**Problem to work on:** Scan the records for lines holding "Remy". Say how many there are and give nothing else.

Data for processing below:

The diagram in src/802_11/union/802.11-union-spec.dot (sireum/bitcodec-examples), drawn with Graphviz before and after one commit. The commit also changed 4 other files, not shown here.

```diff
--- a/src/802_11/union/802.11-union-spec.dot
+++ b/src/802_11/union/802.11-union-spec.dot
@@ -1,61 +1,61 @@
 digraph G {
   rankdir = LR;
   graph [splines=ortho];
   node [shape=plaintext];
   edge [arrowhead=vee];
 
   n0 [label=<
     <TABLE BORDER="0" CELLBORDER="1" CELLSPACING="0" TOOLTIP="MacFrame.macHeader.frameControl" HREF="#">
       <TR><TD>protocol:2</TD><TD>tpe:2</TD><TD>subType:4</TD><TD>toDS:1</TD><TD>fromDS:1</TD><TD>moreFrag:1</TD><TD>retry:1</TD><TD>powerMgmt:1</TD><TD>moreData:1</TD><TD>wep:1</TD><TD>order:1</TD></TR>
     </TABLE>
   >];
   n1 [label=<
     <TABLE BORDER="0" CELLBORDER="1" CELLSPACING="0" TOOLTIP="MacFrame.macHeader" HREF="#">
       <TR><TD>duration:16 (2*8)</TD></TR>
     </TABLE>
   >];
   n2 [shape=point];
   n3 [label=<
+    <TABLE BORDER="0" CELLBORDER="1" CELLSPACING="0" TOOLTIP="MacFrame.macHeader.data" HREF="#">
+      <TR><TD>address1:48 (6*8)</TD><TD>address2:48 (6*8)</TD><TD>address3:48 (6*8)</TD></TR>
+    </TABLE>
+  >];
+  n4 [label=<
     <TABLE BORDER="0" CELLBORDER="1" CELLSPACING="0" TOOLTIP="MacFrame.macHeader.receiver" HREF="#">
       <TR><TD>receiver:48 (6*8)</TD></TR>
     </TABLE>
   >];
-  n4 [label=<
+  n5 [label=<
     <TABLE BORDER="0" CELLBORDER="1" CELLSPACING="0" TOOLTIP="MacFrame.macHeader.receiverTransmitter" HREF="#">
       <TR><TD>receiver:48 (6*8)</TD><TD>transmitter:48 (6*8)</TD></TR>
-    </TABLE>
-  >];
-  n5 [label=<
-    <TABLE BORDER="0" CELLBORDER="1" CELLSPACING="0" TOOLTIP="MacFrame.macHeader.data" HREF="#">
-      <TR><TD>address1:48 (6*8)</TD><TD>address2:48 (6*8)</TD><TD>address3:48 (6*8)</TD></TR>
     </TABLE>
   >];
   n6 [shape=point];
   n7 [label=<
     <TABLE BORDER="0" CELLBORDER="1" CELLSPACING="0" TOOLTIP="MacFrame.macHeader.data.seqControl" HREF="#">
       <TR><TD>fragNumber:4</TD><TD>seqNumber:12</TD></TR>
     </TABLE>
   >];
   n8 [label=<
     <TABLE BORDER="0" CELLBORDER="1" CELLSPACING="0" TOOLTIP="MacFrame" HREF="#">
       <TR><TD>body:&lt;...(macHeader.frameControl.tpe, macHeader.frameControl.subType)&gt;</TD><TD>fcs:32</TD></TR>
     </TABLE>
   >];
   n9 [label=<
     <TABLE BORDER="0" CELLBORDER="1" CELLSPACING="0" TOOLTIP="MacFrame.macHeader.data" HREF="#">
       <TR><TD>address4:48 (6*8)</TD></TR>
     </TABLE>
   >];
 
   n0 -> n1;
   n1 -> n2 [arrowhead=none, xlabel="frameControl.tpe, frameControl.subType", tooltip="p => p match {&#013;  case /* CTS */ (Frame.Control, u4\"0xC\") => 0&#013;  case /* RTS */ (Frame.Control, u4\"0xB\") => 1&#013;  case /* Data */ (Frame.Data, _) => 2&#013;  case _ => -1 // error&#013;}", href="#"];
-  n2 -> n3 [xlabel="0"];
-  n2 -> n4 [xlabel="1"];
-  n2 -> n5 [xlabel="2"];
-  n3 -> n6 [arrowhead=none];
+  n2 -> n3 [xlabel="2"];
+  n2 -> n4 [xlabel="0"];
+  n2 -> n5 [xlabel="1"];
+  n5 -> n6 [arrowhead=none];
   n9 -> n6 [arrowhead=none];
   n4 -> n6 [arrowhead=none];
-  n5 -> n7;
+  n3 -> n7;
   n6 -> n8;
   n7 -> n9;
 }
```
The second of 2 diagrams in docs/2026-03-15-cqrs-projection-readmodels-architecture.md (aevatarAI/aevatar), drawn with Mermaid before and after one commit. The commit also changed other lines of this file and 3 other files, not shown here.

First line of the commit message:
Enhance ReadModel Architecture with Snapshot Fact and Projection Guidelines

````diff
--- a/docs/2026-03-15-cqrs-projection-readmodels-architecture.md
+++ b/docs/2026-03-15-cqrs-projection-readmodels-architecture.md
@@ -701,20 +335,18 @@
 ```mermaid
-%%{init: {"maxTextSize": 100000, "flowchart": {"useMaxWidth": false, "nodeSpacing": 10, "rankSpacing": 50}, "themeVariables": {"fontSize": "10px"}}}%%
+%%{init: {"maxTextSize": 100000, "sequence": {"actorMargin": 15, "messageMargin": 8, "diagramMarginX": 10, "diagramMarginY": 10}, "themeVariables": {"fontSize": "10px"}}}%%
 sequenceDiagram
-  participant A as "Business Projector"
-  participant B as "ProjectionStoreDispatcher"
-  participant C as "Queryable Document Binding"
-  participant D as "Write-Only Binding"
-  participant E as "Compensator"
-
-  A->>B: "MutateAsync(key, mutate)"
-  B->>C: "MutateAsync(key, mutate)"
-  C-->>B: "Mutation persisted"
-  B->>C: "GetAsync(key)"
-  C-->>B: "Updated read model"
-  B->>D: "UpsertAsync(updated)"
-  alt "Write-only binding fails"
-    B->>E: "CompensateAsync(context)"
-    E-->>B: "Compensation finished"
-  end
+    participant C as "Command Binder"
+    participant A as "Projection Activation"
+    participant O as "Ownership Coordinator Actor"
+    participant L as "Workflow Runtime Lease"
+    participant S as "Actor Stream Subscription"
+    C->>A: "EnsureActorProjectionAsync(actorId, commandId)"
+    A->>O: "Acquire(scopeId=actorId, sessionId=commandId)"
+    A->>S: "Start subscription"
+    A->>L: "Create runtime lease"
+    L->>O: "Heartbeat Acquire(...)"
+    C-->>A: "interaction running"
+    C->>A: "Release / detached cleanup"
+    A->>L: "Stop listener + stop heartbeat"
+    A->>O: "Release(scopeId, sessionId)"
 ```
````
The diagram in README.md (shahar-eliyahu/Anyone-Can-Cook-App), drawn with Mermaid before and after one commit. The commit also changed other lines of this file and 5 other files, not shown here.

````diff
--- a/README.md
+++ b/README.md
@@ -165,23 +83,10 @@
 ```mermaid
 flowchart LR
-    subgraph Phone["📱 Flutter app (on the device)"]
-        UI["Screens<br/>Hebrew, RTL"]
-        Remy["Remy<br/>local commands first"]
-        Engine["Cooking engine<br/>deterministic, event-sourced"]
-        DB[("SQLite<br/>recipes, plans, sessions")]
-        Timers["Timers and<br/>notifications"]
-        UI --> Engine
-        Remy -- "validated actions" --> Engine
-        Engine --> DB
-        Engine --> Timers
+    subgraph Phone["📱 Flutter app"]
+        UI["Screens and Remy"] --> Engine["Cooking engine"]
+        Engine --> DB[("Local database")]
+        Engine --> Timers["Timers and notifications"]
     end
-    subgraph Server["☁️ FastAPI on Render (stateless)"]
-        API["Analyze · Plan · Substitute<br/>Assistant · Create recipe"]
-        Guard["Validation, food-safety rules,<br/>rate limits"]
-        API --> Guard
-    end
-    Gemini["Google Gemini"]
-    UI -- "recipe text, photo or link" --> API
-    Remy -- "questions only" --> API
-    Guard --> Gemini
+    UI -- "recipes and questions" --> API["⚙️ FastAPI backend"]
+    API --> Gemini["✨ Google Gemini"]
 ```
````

End of Data for processing.

**Solution for this exercise:** 4